◆ What the task requires: If any record holds an image, omit the image and print the rest exactly.

◆ Source data:
────────────────────────────────────────

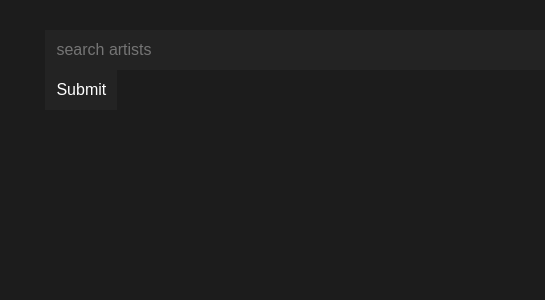
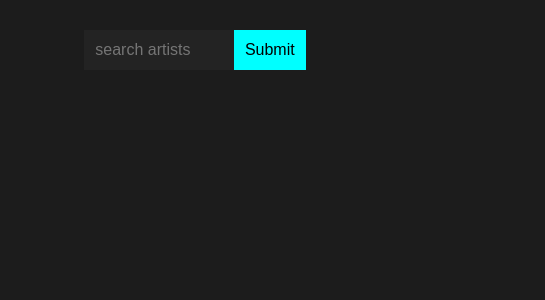
Before and after one commit to maheshkumawat24/deezer, an Angular app: page / in a window 390 px wide. Shown: the top 300 px of the page, 545 px wide, since content can reach past the window. Built offline with nearby package versions, Linux system fonts and the light colour scheme.

Commit message:
made search input text-box center and responsive

```diff
--- a/src/app/home/home.component.css
+++ b/src/app/home/home.component.css
@@ -1,3 +1,6 @@
+.search-container {
+    text-align: center
+}
 .search-result-txt {
     color: white;
     margin-top: 1rem;
--- a/src/app/home/home.component.html
+++ b/src/app/home/home.component.html
@@ -1,5 +1,7 @@
 <!-- Search Component -->
-<tidal-search (onArtistClick)="getArtistAlbumDetail($event)"></tidal-search>
+<div class="search-container">
+    <tidal-search (onArtistClick)="getArtistAlbumDetail($event)"></tidal-search>
+</div>
 <!-- Album Component-->
 <div *ngIf="artistName">
   <div class="search-result-txt">
--- a/src/app/search/search.component.css
+++ b/src/app/search/search.component.css
@@ -1,6 +1,7 @@
 .autocomplete {
   position: relative;
   display: inline-block;
+  width: 50%;
 }
 input {
   border: 1px solid transparent;
@@ -14,7 +15,8 @@ input[type=text] {
   color: #8A8A8A;
 }
 input[type=submit] {
-  color: #fff;
+  color: #000;
+  background: aqua;
 }
 .autocomplete-items {
   position: absolute;
--- a/src/app/search/search.component.html
+++ b/src/app/search/search.component.html
@@ -1,4 +1,4 @@
-<div class="autocomplete" style="width:500px;">
+<div class="autocomplete">
   <input [formControl]="searchField" type="text" name="artists" placeholder="search artists">
   <!-- show div if artist is not clicked-->
   <div *ngIf="!isArtistSelected"  class="autocomplete-items">
```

────────────────────────────────────────

◆ Exercise output:
Before and after one commit to maheshkumawat24/deezer, an Angular app: page / in a window 390 px wide. Shown: the top 300 px of the page, 545 px wide, since content can reach past the window. Built offline with nearby package versions, Linux system fonts and the light colour scheme.

Commit message:
made search input text-box center and responsive

```diff
--- a/src/app/home/home.component.css
+++ b/src/app/home/home.component.css
@@ -1,3 +1,6 @@
+.search-container {
+    text-align: center
+}
 .search-result-txt {
     color: white;
     margin-top: 1rem;
--- a/src/app/home/home.component.html
+++ b/src/app/home/home.component.html
@@ -1,5 +1,7 @@
 <!-- Search Component -->
-<tidal-search (onArtistClick)="getArtistAlbumDetail($event)"></tidal-search>
+<div class="search-container">
+    <tidal-search (onArtistClick)="getArtistAlbumDetail($event)"></tidal-search>
+</div>
 <!-- Album Component-->
 <div *ngIf="artistName">
   <div class="search-result-txt">
--- a/src/app/search/search.component.css
+++ b/src/app/search/search.component.css
@@ -1,6 +1,7 @@
 .autocomplete {
   position: relative;
   display: inline-block;
+  width: 50%;
 }
 input {
   border: 1px solid transparent;
@@ -14,7 +15,8 @@ input[type=text] {
   color: #8A8A8A;
 }
 input[type=submit] {
-  color: #fff;
+  color: #000;
+  background: aqua;
 }
 .autocomplete-items {
   position: absolute;
--- a/src/app/search/search.component.html
+++ b/src/app/search/search.component.html
@@ -1,4 +1,4 @@
-<div class="autocomplete" style="width:500px;">
+<div class="autocomplete">
   <input [formControl]="searchField" type="text" name="artists" placeholder="search artists">
   <!-- show div if artist is not clicked-->
   <div *ngIf="!isArtistSelected"  class="autocomplete-items">
```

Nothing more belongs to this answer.